[Records from a data source]
* * * * * * * * *

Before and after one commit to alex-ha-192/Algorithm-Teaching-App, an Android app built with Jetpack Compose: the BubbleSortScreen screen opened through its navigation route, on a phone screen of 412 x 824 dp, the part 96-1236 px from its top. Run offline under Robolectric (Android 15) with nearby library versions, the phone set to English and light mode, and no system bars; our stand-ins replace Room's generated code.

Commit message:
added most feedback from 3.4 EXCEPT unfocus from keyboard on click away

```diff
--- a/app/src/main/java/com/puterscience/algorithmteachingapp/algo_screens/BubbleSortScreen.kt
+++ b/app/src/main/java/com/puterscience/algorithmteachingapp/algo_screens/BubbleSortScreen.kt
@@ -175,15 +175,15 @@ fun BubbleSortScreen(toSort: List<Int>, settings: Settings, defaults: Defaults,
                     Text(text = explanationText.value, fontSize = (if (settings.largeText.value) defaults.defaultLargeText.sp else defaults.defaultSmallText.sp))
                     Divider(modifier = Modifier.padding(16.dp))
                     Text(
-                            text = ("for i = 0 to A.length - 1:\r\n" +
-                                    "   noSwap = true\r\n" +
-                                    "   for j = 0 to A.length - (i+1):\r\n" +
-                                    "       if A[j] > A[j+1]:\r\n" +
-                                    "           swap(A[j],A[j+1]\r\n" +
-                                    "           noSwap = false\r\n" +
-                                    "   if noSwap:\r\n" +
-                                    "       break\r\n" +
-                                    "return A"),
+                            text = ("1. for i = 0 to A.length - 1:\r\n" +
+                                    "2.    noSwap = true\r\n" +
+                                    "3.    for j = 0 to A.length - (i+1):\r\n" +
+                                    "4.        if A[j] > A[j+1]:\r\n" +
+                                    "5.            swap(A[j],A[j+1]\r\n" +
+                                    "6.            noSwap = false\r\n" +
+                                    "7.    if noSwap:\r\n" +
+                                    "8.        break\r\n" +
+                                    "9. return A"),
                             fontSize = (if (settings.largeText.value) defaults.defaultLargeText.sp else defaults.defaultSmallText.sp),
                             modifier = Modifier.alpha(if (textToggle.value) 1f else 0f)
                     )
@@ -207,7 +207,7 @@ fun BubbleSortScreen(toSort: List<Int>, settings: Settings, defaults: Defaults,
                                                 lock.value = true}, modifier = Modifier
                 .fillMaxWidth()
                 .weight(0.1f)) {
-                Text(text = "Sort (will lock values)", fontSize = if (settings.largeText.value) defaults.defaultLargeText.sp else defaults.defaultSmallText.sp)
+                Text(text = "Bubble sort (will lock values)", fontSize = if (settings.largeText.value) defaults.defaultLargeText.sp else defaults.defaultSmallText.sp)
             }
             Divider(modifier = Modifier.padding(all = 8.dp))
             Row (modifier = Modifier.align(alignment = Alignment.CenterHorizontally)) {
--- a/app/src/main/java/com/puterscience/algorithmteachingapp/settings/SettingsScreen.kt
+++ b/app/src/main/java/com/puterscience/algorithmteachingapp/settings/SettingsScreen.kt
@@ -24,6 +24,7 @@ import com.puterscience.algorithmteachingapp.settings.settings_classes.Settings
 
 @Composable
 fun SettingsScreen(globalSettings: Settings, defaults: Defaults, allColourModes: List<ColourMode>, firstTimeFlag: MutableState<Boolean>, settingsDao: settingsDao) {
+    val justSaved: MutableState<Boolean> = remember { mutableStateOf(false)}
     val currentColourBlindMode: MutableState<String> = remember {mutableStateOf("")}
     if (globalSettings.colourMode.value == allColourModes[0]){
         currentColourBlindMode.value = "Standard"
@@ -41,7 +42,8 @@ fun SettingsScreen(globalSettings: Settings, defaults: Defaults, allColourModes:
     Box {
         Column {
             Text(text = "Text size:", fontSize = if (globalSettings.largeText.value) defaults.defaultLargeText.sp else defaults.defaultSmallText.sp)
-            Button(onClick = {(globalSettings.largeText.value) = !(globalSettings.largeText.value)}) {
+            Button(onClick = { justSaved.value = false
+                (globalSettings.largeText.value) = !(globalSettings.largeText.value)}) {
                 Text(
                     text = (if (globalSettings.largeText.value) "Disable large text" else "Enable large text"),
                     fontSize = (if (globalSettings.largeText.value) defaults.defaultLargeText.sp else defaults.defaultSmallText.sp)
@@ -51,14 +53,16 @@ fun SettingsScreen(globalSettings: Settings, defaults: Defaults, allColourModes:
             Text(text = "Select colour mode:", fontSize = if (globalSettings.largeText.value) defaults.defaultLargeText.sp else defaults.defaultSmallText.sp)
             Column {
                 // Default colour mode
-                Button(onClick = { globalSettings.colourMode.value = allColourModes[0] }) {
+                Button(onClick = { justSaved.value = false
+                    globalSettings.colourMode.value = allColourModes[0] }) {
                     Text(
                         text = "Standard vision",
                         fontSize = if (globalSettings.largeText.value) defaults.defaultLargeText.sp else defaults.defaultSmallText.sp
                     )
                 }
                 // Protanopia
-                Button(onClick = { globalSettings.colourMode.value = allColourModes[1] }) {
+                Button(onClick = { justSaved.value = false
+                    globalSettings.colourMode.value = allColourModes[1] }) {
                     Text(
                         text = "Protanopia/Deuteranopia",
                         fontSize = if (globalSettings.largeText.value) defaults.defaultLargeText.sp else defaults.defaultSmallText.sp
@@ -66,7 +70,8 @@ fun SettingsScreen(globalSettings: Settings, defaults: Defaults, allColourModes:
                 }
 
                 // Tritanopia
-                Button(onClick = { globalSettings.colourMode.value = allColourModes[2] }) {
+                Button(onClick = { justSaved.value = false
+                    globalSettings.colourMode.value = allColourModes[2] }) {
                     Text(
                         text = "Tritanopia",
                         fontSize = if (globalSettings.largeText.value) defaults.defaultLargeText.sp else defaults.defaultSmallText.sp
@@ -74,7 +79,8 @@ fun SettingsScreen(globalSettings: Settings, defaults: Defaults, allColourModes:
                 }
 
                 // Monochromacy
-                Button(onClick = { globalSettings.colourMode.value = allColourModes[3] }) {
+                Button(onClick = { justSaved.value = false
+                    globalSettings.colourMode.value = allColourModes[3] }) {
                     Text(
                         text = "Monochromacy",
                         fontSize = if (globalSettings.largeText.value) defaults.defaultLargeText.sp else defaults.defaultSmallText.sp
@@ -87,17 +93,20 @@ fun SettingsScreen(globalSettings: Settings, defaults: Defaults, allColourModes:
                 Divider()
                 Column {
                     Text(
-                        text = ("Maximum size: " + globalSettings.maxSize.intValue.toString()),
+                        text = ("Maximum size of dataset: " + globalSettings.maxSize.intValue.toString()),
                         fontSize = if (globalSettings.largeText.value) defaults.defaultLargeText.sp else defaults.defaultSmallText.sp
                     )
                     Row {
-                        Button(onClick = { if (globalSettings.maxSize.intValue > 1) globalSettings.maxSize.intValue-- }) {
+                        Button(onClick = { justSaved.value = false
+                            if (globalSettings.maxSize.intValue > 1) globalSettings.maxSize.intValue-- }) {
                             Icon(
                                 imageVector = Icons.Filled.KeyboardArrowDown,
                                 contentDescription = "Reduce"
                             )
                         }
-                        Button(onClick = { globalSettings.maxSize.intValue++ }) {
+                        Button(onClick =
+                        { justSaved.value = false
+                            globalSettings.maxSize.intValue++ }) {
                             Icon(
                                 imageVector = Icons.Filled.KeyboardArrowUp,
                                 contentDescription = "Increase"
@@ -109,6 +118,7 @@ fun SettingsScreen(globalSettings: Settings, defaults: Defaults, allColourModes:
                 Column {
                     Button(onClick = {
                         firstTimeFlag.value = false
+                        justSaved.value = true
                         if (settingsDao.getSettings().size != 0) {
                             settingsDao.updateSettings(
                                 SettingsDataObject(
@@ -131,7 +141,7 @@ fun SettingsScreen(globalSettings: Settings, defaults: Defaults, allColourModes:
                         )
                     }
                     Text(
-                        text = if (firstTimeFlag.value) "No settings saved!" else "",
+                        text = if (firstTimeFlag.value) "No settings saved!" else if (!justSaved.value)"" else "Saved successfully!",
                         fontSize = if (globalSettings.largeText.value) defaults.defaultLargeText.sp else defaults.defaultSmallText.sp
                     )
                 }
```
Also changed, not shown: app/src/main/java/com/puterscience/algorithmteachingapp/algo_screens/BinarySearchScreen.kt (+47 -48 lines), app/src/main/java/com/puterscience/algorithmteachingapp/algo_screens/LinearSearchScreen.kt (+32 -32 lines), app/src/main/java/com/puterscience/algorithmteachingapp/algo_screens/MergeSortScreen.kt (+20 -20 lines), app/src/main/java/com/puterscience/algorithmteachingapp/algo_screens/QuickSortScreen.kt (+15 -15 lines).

* * * * * * * * *

### TASK TO COMPLETE
Using the entries above, state the number of lines that include "settingsDao". Add nothing else.

### EXPECTED ANSWER
3